So regardless of this intellectual evolution both in philosophy and theology, Christianity maintains its supranatural character. The Bible still occupies its unique place in the church. Bavinck claims, “all our modern civilization, art, science, literature, ethics, jurisprudence, society, state, politics are leavened by religious, Christian, supranaturalistic elements and still rest on the foundation of the old worldview” (ibid.). Bavinck quotes Troeltsch saying, “ ‘The stamp of this education, Europe bears deep in its soul up to today’ ” (ibid.). Bavinck is confident that “much therefore will have to be done before the modern, pantheistic or materialistic, worldview shall have conquered the old theistic one” (ibid.) And in view of the past history of mankind, Bavinck believes that this will never happen. Marx therefore is wrong in his prediction.
The persistence of supranatural worldview and the idea of revelation says Bavinck, is neither simply due to “stubborn conservatism” nor “incorrigible lack of understanding” (p.18). There is actually essential difference between the supranatural worldview and the one offered by this new trend in theology and philosophy. Bavinck says that Friedrich Delitzsch affirms this fact. Delitzsch argues that the Old Testament idea of revelation was similar with that found in Babylonian religion. However, such connection was discredited by many due to an attempt to modify the idea of revelation “so as to make of it humanly mediated, gradual process of historical evolution” (ibid.). Delitzsch finds it acceptable personally but admits that it is “a weak dilution of the Biblical and theological conception of revelation” (ibid.).
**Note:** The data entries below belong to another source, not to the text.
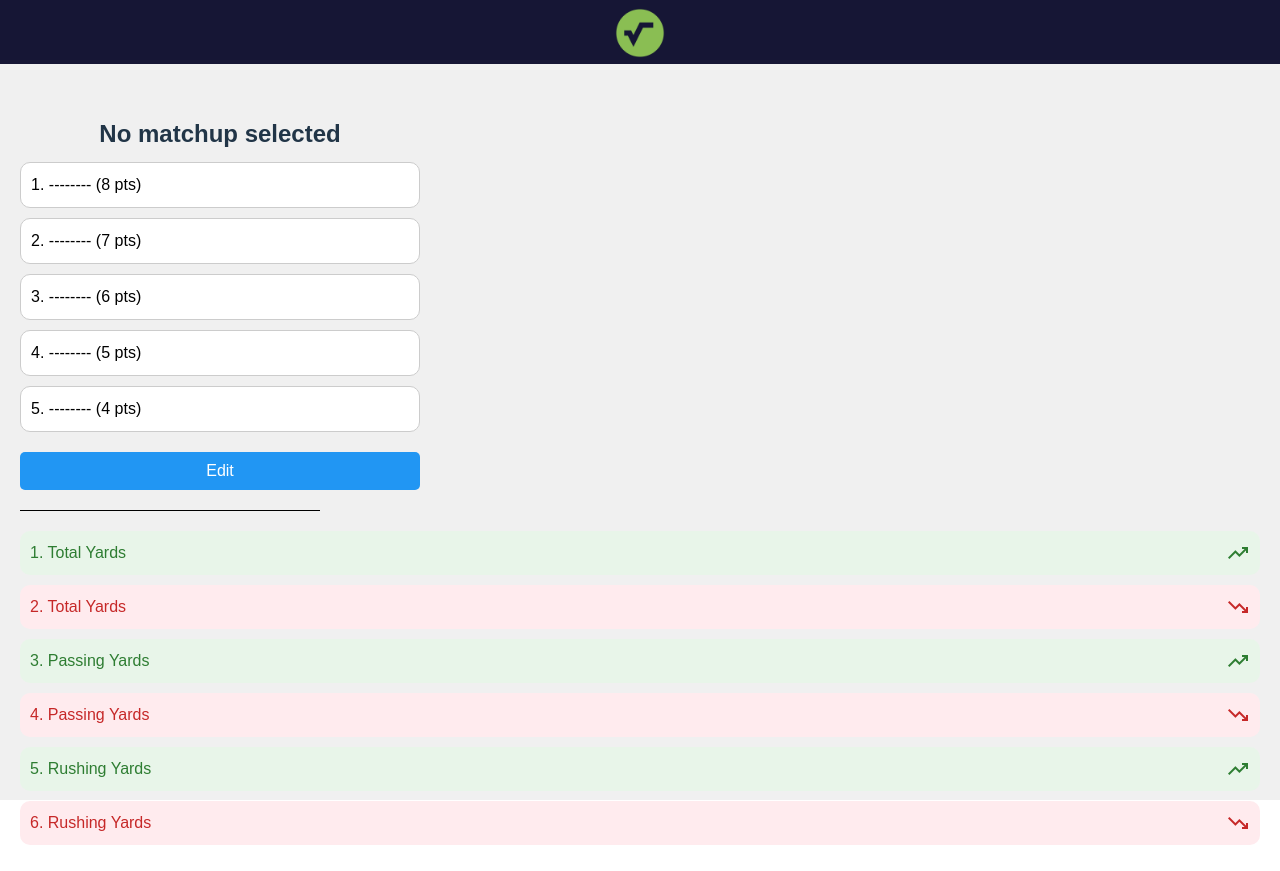
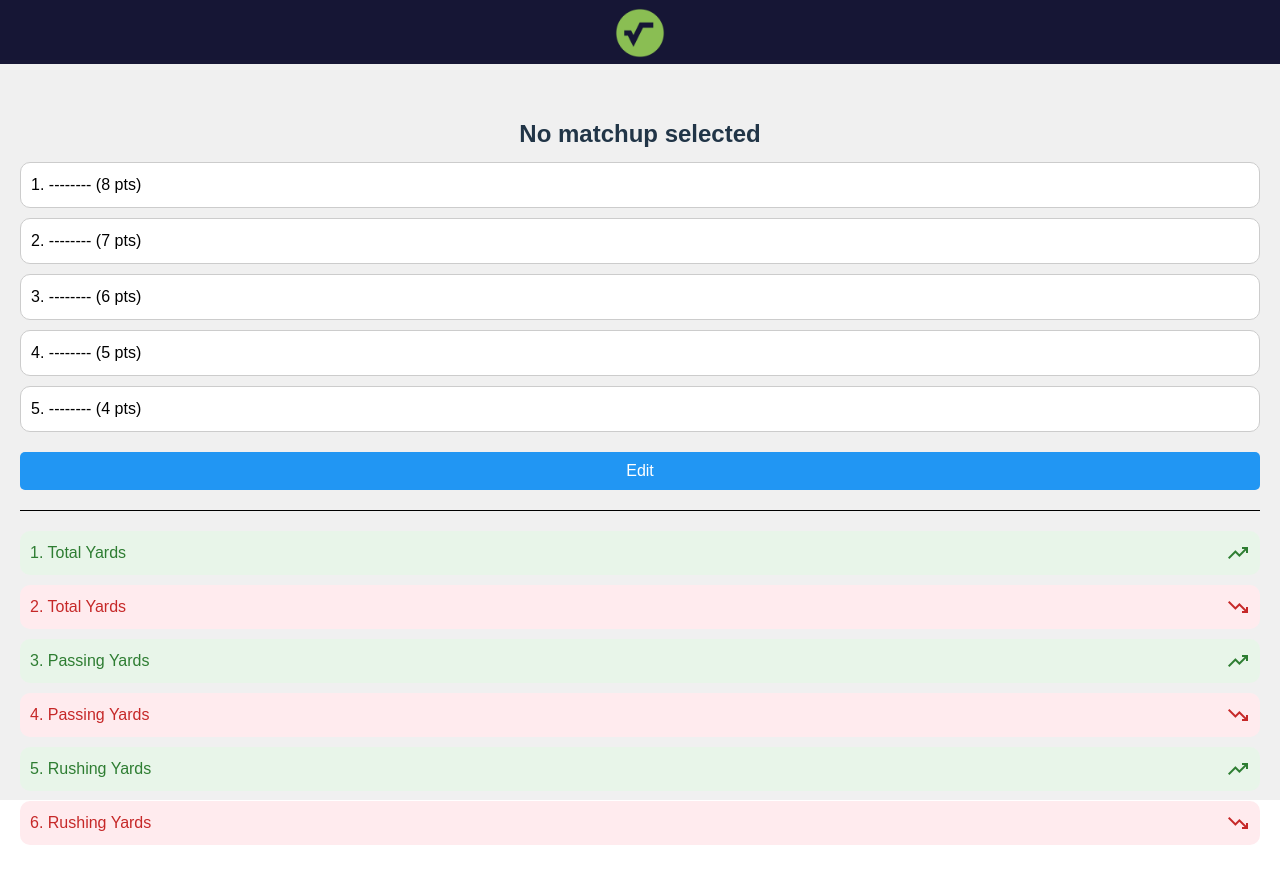
Before and after one commit to trevorbdev/statsdraft-sim, a React (Vite) app: page /picking_stats in a window 1280 px wide. Built offline with nearby package versions, Linux system fonts and the light colour scheme.

Commit message:
min width changes

```diff
--- a/src/SimulatedGame.jsx
+++ b/src/SimulatedGame.jsx
@@ -135,7 +135,6 @@ const SimulatedGame = () => {
       flexDirection: 'column',
       minHeight: '100vh',
       width: '100%',
-      maxWidth: '800px',
       margin: '0 auto',
       boxSizing: 'border-box',
       backgroundColor: '#f0f0f0',
--- a/src/StatsSelection.jsx
+++ b/src/StatsSelection.jsx
@@ -140,7 +140,6 @@ const StatsSelection = () => {
       <div style={{padding: '20px'}}>
       <div style={{
         width: '100%',
-        maxWidth: '400px',
         marginBottom: '20px',
         alignSelf: 'center',
       }}>
@@ -199,7 +198,6 @@ const StatsSelection = () => {
 
       <hr style={{
         width: '100%',
-        maxWidth: '300px',
         height: '1px',
         backgroundColor: '#000',
         border: 'none',
```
Reference: Bavinck, Herman. The Philosophy of Revelation. Grand Rapids, Michigan: Wm. B. Eerdmans Publishing Company, 1953.